### Exercise instructions
Reproduce every entry exactly and leave its pictures out.

### Dataset extract
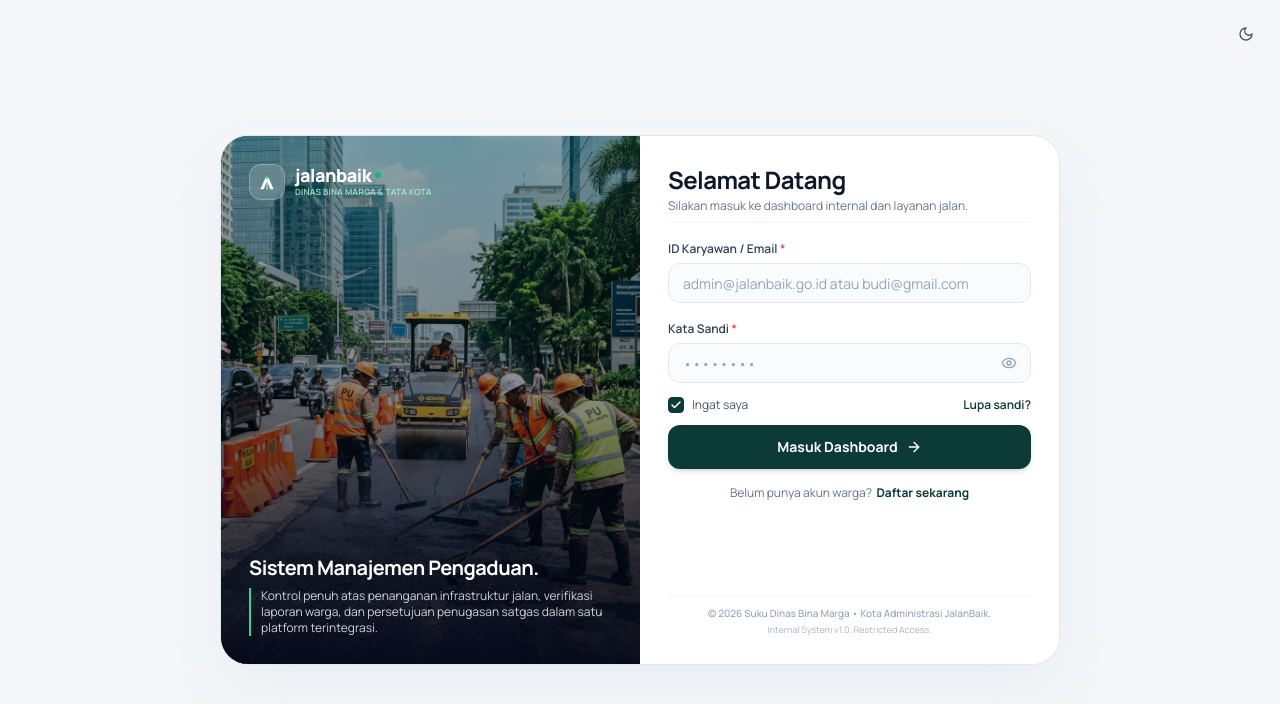
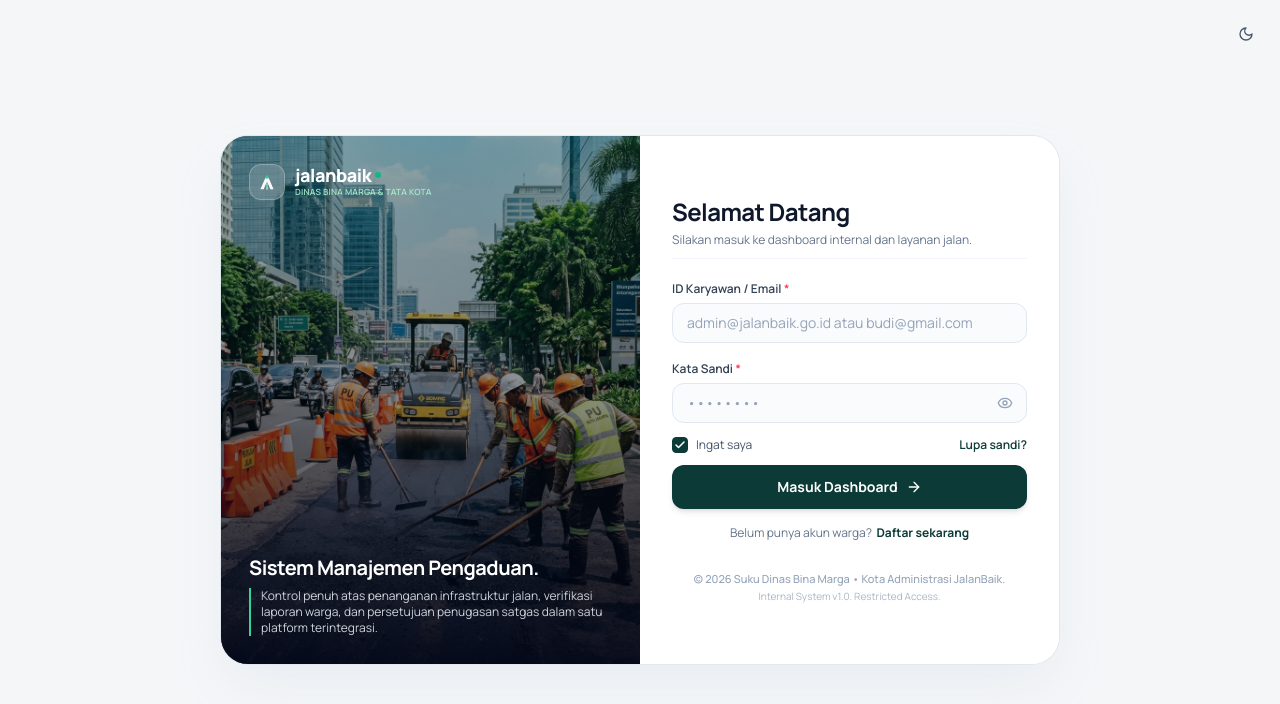
Before and after one commit to muhbintangmahardani/Pengaduan-Masyarakat, a Next.js app: page /login in a window 1280 px wide. Shown: the top 704 px of the page. Built offline with nearby package versions, Linux system fonts and the light colour scheme.

Commit message:
fix(auth): vertically center login form, remove excessive mt-auto gap and border line between button and copyright text

```diff
--- a/src/app/(auth)/login/page.tsx
+++ b/src/app/(auth)/login/page.tsx
@@ -81,9 +81,8 @@ export default function LoginPage() {
         </div>
 
         {/* Kolom Kanan: 50% Form Login Bersih, Rapi & Elegan Tanpa Scroll */}
-        <div className="p-6 sm:p-7 lg:p-7 flex flex-col justify-between bg-white dark:bg-slate-900">
-          <div>
-            <div className="space-y-0.5 mb-3">
+        <div className="p-6 sm:p-8 lg:p-8 flex flex-col justify-center bg-white dark:bg-slate-900">
+          <div className="space-y-1 mb-4">
             <h1 className="text-xl sm:text-2xl font-bold tracking-tight text-slate-900 dark:text-slate-100">
               Selamat Datang
             </h1>
@@ -175,7 +174,7 @@ export default function LoginPage() {
               type="submit"
               size="lg"
               disabled={isLoading}
-                className="w-full h-11 py-2.5 rounded-xl bg-[#0c3b37] hover:bg-[#082825] dark:bg-emerald-600 dark:hover:bg-emerald-500 text-white font-bold text-xs sm:text-sm shadow-md active:scale-[0.99] transition-all cursor-pointer mt-2.5 whitespace-nowrap flex items-center justify-center"
+              className="w-full h-11 py-2.5 rounded-xl bg-[#0c3b37] hover:bg-[#082825] dark:bg-emerald-600 dark:hover:bg-emerald-500 text-white font-bold text-xs sm:text-sm shadow-md active:scale-[0.99] transition-all cursor-pointer mt-3 whitespace-nowrap flex items-center justify-center"
             >
               {isLoading ? (
                 <>
@@ -203,14 +202,13 @@ export default function LoginPage() {
               Daftar sekarang
             </Link>
           </div>
-          </div>
 
-          {/* Footer Card */}
-          <div className="pt-2.5 mt-auto border-t border-slate-100 dark:border-slate-800 text-center space-y-0.5">
-            <p className="text-[10px] text-slate-400 dark:text-slate-500 font-medium">
+          {/* Footer Card Dekat & Tanpa Border Sesuai Referensi Gambar */}
+          <div className="pt-6 sm:pt-7 text-center space-y-0.5">
+            <p className="text-[10px] sm:text-[11px] text-slate-400 dark:text-slate-500 font-medium">
               © 2026 Suku Dinas Bina Marga • Kota Administrasi JalanBaik.
             </p>
-            <p className="text-[9px] text-slate-400/80 dark:text-slate-600">
+            <p className="text-[9px] sm:text-[10px] text-slate-400/80 dark:text-slate-600">
               Internal System v1.0. Restricted Access.
             </p>
           </div>
--- a/src/app/(auth)/register/page.tsx
+++ b/src/app/(auth)/register/page.tsx
@@ -193,12 +193,12 @@ export default function RegisterPage() {
             </div>
           </div>
 
-          {/* Footer Card */}
-          <div className="pt-2.5 mt-auto border-t border-slate-100 dark:border-slate-800 text-center space-y-0.5">
-            <p className="text-[10px] text-slate-400 dark:text-slate-500 font-medium">
+          {/* Footer Card Dekat & Tanpa Border Sesuai Referensi Gambar */}
+          <div className="pt-5 sm:pt-6 text-center space-y-0.5">
+            <p className="text-[10px] sm:text-[11px] text-slate-400 dark:text-slate-500 font-medium">
               © 2026 Suku Dinas Bina Marga • Kota Administrasi JalanBaik.
             </p>
-            <p className="text-[9px] text-slate-400/80 dark:text-slate-600">
+            <p className="text-[9px] sm:text-[10px] text-slate-400/80 dark:text-slate-600">
               Internal System v1.0. Restricted Access.
             </p>
           </div>
```
Lines whose indentation alone changed are shown as unchanged.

### Response area
Before and after one commit to muhbintangmahardani/Pengaduan-Masyarakat, a Next.js app: page /login in a window 1280 px wide. Shown: the top 704 px of the page. Built offline with nearby package versions, Linux system fonts and the light colour scheme.

Commit message:
fix(auth): vertically center login form, remove excessive mt-auto gap and border line between button and copyright text

```diff
--- a/src/app/(auth)/login/page.tsx
+++ b/src/app/(auth)/login/page.tsx
@@ -81,9 +81,8 @@ export default function LoginPage() {
         </div>
 
         {/* Kolom Kanan: 50% Form Login Bersih, Rapi & Elegan Tanpa Scroll */}
-        <div className="p-6 sm:p-7 lg:p-7 flex flex-col justify-between bg-white dark:bg-slate-900">
-          <div>
-            <div className="space-y-0.5 mb-3">
+        <div className="p-6 sm:p-8 lg:p-8 flex flex-col justify-center bg-white dark:bg-slate-900">
+          <div className="space-y-1 mb-4">
             <h1 className="text-xl sm:text-2xl font-bold tracking-tight text-slate-900 dark:text-slate-100">
               Selamat Datang
             </h1>
@@ -175,7 +174,7 @@ export default function LoginPage() {
               type="submit"
               size="lg"
               disabled={isLoading}
-                className="w-full h-11 py-2.5 rounded-xl bg-[#0c3b37] hover:bg-[#082825] dark:bg-emerald-600 dark:hover:bg-emerald-500 text-white font-bold text-xs sm:text-sm shadow-md active:scale-[0.99] transition-all cursor-pointer mt-2.5 whitespace-nowrap flex items-center justify-center"
+              className="w-full h-11 py-2.5 rounded-xl bg-[#0c3b37] hover:bg-[#082825] dark:bg-emerald-600 dark:hover:bg-emerald-500 text-white font-bold text-xs sm:text-sm shadow-md active:scale-[0.99] transition-all cursor-pointer mt-3 whitespace-nowrap flex items-center justify-center"
             >
               {isLoading ? (
                 <>
@@ -203,14 +202,13 @@ export default function LoginPage() {
               Daftar sekarang
             </Link>
           </div>
-          </div>
 
-          {/* Footer Card */}
-          <div className="pt-2.5 mt-auto border-t border-slate-100 dark:border-slate-800 text-center space-y-0.5">
-            <p className="text-[10px] text-slate-400 dark:text-slate-500 font-medium">
+          {/* Footer Card Dekat & Tanpa Border Sesuai Referensi Gambar */}
+          <div className="pt-6 sm:pt-7 text-center space-y-0.5">
+            <p className="text-[10px] sm:text-[11px] text-slate-400 dark:text-slate-500 font-medium">
               © 2026 Suku Dinas Bina Marga • Kota Administrasi JalanBaik.
             </p>
-            <p className="text-[9px] text-slate-400/80 dark:text-slate-600">
+            <p className="text-[9px] sm:text-[10px] text-slate-400/80 dark:text-slate-600">
               Internal System v1.0. Restricted Access.
             </p>
           </div>
--- a/src/app/(auth)/register/page.tsx
+++ b/src/app/(auth)/register/page.tsx
@@ -193,12 +193,12 @@ export default function RegisterPage() {
             </div>
           </div>
 
-          {/* Footer Card */}
-          <div className="pt-2.5 mt-auto border-t border-slate-100 dark:border-slate-800 text-center space-y-0.5">
-            <p className="text-[10px] text-slate-400 dark:text-slate-500 font-medium">
+          {/* Footer Card Dekat & Tanpa Border Sesuai Referensi Gambar */}
+          <div className="pt-5 sm:pt-6 text-center space-y-0.5">
+            <p className="text-[10px] sm:text-[11px] text-slate-400 dark:text-slate-500 font-medium">
               © 2026 Suku Dinas Bina Marga • Kota Administrasi JalanBaik.
             </p>
-            <p className="text-[9px] text-slate-400/80 dark:text-slate-600">
+            <p className="text-[9px] sm:text-[10px] text-slate-400/80 dark:text-slate-600">
               Internal System v1.0. Restricted Access.
             </p>
           </div>
```
Lines whose indentation alone changed are shown as unchanged.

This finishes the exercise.